The last two section of chapter 4 provide a reassessment of the idea of “divine identity” and then conclude the chapter. In the former, Dunn suggests that divine “equation” is a better term than divine “identity.” The first, he says, means that “for some values of A and/or some values of B, A and B are the same.” The “identity formula” means A and B are the same for all values. The chapter concludes with the notion that Jesus was not worshipped as fully God, or as a separate god, but that God was worshipped “in and through” Jesus.

In the conclusion to Dunn’s volume, he answers the titular question with a qualified “no.” Christ was not worshipped in and of himself. His qualification follows. God was worshipped through Jesus:

So our central question can indeed be answered negatively, and perhaps it should be. But not if the result is a far less adequate worship of God. For the worship that really constitutes Christianity and forms its distinctive contribution to the dialogue of the religions, is the worship of God as enabled by Jesus the worship of God as revealed in and through Jesus.

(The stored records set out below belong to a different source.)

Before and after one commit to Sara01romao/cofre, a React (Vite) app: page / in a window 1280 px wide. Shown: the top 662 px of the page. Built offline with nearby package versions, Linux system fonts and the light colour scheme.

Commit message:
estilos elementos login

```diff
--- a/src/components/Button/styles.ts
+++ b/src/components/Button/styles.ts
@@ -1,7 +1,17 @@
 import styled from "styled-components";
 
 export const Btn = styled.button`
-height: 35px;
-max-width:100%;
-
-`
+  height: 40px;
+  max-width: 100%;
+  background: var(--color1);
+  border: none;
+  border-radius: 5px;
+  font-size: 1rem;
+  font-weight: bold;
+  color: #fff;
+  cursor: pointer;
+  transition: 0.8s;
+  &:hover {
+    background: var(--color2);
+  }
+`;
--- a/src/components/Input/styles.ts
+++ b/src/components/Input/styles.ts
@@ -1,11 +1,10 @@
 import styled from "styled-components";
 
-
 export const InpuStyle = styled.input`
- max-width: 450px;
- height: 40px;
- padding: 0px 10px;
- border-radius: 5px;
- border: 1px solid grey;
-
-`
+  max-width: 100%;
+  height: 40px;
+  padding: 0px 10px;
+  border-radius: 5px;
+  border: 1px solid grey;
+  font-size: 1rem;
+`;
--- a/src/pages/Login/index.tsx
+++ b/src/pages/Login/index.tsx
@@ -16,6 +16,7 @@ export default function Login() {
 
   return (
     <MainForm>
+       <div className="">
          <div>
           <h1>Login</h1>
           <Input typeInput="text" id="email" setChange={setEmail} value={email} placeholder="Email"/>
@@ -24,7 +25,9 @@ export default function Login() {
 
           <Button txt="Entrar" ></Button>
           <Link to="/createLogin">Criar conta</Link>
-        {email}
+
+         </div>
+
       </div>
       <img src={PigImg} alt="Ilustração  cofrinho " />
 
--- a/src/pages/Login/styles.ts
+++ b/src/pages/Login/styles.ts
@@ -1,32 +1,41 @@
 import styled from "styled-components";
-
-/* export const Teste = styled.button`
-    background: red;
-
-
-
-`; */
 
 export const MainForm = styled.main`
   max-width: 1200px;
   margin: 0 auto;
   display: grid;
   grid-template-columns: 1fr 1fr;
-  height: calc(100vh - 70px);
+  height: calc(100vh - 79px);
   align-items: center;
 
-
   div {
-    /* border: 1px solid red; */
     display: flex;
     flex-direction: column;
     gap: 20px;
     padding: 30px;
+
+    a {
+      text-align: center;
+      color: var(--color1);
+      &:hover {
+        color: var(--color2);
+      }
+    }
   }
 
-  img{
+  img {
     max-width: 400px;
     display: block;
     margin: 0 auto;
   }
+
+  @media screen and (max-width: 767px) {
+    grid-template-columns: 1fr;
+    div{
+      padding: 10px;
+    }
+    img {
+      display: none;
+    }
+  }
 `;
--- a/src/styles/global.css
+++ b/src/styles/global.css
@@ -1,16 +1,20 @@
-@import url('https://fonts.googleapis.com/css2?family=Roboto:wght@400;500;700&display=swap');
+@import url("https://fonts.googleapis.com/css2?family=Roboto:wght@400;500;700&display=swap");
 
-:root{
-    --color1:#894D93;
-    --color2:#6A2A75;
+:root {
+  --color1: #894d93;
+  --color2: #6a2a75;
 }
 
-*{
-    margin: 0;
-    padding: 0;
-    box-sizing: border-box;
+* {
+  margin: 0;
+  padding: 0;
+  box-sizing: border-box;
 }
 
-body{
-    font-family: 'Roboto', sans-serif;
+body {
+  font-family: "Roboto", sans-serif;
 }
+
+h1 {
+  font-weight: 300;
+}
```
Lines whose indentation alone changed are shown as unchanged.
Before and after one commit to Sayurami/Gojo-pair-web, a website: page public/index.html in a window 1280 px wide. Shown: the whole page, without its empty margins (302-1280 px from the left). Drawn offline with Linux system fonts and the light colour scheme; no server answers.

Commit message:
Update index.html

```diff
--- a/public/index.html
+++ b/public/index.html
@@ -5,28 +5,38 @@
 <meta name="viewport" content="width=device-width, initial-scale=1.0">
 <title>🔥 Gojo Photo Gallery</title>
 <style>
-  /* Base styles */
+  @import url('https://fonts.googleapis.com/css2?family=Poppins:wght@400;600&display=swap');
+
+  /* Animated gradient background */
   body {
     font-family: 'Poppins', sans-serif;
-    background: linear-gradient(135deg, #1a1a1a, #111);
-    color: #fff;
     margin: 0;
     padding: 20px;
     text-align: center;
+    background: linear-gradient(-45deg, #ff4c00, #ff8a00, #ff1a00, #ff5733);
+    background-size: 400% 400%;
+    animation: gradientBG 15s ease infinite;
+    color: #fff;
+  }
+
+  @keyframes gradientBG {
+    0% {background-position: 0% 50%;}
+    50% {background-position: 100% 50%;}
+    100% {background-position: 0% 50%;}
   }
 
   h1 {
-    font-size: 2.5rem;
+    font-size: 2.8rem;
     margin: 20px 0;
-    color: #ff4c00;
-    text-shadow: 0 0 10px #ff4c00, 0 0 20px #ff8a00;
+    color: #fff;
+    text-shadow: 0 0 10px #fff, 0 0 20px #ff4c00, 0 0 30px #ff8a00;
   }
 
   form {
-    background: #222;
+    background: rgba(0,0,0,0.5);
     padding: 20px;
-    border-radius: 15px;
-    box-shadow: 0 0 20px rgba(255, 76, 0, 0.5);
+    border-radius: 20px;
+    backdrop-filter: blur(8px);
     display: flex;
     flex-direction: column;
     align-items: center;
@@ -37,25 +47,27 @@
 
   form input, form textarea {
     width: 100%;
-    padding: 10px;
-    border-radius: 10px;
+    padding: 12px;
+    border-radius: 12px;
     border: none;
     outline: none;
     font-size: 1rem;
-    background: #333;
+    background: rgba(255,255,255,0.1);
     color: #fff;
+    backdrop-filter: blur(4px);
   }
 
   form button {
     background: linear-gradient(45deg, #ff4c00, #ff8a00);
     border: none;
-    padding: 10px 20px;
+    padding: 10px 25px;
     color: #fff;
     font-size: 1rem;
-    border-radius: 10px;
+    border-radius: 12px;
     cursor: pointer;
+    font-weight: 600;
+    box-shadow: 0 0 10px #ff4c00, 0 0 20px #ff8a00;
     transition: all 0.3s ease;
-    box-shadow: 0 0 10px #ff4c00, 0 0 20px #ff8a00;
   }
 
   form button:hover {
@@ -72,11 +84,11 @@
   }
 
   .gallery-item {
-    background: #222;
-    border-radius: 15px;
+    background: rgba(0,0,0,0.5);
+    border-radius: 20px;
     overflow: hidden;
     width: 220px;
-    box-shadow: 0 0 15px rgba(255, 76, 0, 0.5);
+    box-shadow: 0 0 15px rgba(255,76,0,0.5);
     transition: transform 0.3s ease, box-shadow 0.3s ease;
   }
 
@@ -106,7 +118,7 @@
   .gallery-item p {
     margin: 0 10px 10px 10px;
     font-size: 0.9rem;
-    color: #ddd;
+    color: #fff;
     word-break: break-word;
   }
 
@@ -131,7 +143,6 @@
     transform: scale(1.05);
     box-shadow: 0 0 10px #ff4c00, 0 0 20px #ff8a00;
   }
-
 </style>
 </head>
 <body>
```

I find this conclusion unsatisfactory. Dunn’s retrojection of modern notions of Trinity and monotheism onto the question bear too heavily on his identification of worship in the early Church. He neglects a number of instances where worship was said to be offered, or potentially offered, to beings other than God. Most egregiously, he dismisses the worship of humans described in Rev 3:9 with a flippant and poor argument, despite the fact that he highlights the same honor said to be given to humans in Rev 3:21 as an indication of an unqualified high christology when given to Christ. He brings to the central question the presupposition that only God the Father can be worshipped (effectively begging the question), and sets off to describe a way to work Jesus into the equation. Not surprisingly, he arrives at a Protestant trinitarian understanding of early Christianity. The question could have been answered in a more illuminating manner without that presupposition. The book no doubt would have sold far fewer copies, however.